How long does a roof overlay last?

An overlap is a viable option if existing roofing materials have not yet overlapped. Home Reference, net points out that, on average, you can expect the overlap to last fifteen or sixteen years. Best case scenario is that your roof is in excellent condition (aside from surface damage) and is relatively new. If this is the case, the roof covering should last about 16 years.

While this doesn't have as long a lifespan as a new roof, at least it's in the stadium. Most roofs last between 15 and 30 years, and factors such as bad weather can significantly reduce their lifespan either way. However, in many cases, homeowners aren't dealing with this best-case scenario. If the repair is being carried out due to age or extensive damage, you may be redoing that work sooner than you think.

Longer lifespan: A new, properly installed tile roof can last 20 to 30 years, which means it could last a decade or more. A traditional asphalt roof has a lifespan of 12 to 20 years. While there are more high-end products that can last longer, this is the average. When the roofers tear off the entire roof, they have the opportunity to examine the terrace on which all those tiles sit.

During this process, they can evaluate your platform for potential problems, such as leaks or rotting. With overlapping, that process doesn't happen and can cause problems in the future. A roof covering is the process of adding a layer of shingles and waterproofing over an existing roof. It is most commonly used as a way to extend the life of a roof and save money by not paying the costs of removing and removing the old roof.

Providing Residential and Commercial Roofing Services in Denver, Colorado Springs and Fort Collins. The best scenario for an overlap is a solid cover; no previous or existing leaks; and a roof without side walls where flashings are needed to attach the roofing material to the exterior walls of the house. But if you overlap it, you cannot install a barrier against ice and water leaks, since it has to adhere directly to the wooden platform. So, if you have an ice dam in winter, you could easily travel under the deck and leak under the old roof.

The second layer is also more difficult to install correctly compared to new shingles. The flashing around roof penetrations and side walls can. In addition, depending on the size of your roof, you have added several tons of weight, which could pose a big problem if there is significant snow buildup. If there is any advantage to overlapping a roof, it is to save a little money.

But because of the amount of prep work involved in properly overlapping a roof, any savings are usually modest, perhaps 25 percent compared to a new roof. Shingles may not last as long, so the job may end up costing you more in the long run.
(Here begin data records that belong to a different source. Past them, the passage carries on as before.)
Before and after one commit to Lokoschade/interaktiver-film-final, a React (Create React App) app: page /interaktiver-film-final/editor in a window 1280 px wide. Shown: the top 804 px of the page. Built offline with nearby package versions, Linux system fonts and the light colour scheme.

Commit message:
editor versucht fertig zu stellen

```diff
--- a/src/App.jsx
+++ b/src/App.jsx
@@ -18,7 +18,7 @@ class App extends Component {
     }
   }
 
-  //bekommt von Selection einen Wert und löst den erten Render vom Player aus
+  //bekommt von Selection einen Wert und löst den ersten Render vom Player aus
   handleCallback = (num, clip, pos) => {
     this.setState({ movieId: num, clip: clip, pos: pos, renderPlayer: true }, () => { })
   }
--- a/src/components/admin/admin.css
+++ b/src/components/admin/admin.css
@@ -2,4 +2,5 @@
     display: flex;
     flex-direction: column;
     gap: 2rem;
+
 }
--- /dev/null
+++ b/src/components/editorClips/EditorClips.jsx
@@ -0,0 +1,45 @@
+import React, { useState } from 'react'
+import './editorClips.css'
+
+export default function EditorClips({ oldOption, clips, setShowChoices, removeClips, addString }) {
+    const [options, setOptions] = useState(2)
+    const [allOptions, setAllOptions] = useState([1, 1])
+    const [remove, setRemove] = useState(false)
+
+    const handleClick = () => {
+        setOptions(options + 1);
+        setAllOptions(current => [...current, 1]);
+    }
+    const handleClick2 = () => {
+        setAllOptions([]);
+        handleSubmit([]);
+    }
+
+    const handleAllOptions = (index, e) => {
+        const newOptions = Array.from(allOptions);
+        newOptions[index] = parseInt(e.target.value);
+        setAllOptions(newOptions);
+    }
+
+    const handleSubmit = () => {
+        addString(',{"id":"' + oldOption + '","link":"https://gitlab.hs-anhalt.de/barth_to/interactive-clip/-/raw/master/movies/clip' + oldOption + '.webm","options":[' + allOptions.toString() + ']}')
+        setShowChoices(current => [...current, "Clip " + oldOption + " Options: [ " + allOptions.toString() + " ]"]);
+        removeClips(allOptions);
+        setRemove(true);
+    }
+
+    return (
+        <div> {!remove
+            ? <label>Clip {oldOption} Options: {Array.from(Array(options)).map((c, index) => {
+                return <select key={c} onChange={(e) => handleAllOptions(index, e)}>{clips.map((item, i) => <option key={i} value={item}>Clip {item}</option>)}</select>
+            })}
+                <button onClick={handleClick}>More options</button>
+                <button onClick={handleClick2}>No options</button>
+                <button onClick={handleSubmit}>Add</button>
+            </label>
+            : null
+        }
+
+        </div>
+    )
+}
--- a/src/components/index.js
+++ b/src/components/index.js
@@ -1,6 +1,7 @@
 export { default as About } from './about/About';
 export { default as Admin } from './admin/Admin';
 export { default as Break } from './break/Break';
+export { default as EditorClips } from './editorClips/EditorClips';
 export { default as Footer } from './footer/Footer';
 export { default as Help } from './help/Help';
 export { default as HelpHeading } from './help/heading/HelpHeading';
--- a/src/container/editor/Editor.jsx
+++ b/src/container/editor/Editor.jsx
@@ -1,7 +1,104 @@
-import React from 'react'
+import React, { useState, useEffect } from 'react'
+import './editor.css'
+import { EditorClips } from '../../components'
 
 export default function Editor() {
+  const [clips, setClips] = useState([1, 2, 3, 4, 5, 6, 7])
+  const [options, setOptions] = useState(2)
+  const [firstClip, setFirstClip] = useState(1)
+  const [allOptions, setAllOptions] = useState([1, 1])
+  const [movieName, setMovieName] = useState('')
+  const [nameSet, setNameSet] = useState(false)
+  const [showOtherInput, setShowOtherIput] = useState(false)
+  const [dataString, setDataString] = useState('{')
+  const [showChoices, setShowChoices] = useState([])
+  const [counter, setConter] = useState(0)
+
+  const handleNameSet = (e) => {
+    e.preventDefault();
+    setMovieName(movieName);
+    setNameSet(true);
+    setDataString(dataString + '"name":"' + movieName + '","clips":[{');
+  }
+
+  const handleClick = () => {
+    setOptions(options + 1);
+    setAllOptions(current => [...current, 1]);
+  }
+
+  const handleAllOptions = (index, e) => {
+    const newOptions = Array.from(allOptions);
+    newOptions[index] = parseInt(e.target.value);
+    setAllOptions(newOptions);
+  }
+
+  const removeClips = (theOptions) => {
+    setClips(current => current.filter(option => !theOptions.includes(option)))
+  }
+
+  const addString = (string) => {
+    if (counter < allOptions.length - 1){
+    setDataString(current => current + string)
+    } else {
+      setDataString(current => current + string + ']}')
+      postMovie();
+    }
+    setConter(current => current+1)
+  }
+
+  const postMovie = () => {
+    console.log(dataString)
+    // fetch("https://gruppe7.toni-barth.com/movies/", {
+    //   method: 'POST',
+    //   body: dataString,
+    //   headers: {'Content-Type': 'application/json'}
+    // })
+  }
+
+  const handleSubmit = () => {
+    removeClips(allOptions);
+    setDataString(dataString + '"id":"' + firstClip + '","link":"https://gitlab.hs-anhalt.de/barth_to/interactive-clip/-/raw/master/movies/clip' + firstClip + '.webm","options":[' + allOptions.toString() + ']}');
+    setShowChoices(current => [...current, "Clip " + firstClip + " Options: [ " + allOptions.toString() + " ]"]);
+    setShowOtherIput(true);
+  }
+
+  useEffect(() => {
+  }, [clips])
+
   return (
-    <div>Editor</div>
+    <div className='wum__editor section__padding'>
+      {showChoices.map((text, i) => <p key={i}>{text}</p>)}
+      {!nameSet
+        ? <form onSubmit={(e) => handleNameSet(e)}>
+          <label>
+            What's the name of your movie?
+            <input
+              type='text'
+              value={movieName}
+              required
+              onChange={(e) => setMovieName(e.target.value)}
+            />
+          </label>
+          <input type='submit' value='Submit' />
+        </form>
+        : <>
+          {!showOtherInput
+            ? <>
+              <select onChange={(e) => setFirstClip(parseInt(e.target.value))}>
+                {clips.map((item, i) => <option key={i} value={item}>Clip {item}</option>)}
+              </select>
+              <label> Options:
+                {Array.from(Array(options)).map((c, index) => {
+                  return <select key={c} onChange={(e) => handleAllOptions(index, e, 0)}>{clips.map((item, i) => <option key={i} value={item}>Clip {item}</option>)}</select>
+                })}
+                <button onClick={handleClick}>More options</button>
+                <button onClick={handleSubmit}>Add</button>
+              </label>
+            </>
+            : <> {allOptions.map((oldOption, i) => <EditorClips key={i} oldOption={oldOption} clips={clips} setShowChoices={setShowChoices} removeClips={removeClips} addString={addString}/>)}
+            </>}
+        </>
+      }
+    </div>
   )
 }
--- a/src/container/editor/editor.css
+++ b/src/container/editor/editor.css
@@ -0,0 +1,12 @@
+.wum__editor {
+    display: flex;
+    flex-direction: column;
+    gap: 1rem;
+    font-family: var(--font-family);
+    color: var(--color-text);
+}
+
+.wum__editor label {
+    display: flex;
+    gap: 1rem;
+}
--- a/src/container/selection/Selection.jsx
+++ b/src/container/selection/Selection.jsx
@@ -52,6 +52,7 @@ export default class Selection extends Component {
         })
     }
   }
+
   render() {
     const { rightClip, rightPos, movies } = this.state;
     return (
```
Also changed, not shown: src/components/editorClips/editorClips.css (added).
Savings simply don't guarantee compromise on quality and potential risks. That said, overlapping asphalt shingles with a metal roof could be an option, provided there is no underlying damage.

Metal roofs offer energy savings, but cost more upfront than traditional asphalt shingles. They also last longer and resist bad weather better than roof tiles. No matter what type of roof you choose, be sure to tell your roofer to fix any underlying problems you have before installing any new roofs. The bottom line is that your roof is arguably the most important component of your home.

After all, it protects everything underneath, so it's not an area where you want to cut shortcuts. Weighing the modest savings against the possible uneven appearance, reduced life expectancy, and the risk of future leaks, I would advise against coating with new shingles. Find a quality roofing contractor who can assess the condition of your roof and get the job done right. Overlap the ceilings, analyze the difference between them and determine what can make one option more suitable for your home than the other.

Werner Roofing is proud to offer free roof inspections for every customer, so you can be sure of the condition of your roof. Those damaged shingles provide a poor foundation for new shingles, so your new roof could be noticeably defective, no matter how skilled your roofer is. Since metal is so light, you don't run as much of a risk of putting too big a load on your roof system. If prospective homeowners learn that you just added a new roof, they can expect to pay for the luxury of not replacing it themselves.

Your roofer won't need to rent a dumpster and deal with debris removal regulations, so you'll save on costs there, too. Since an overlap roof is made up of two layers of shingles, it traps much more heat and is prone to problems that can arise between the two layers. A roof covering involves placing new shingles and other materials directly on top of the existing roof, replacing the entire surface, but leaving the rest of the roof structure intact. Because you're paying more than the cost of new shingles when you factor in the cost of a new roof, the cost of replacing your roof with the starting method is higher than other methods.

Complete roof replacement will involve tearing off shingles and other structures and installing new materials. An overlap roof isn't the best option, and it's certainly not the right choice for everyone, but there are some situations where it can make sense. The finished roof covering will only look as good as the old one; drops and curls on the shingles will inform what the new shingles look like. During a takeoff, your roofer will have the opportunity to thoroughly examine all parts of your roof and make repairs to avoid any problems that develop before they cause serious damage.

Lower quality: For a roof to be as reliable as a tear, your current roof would need to be in near optimal condition. . .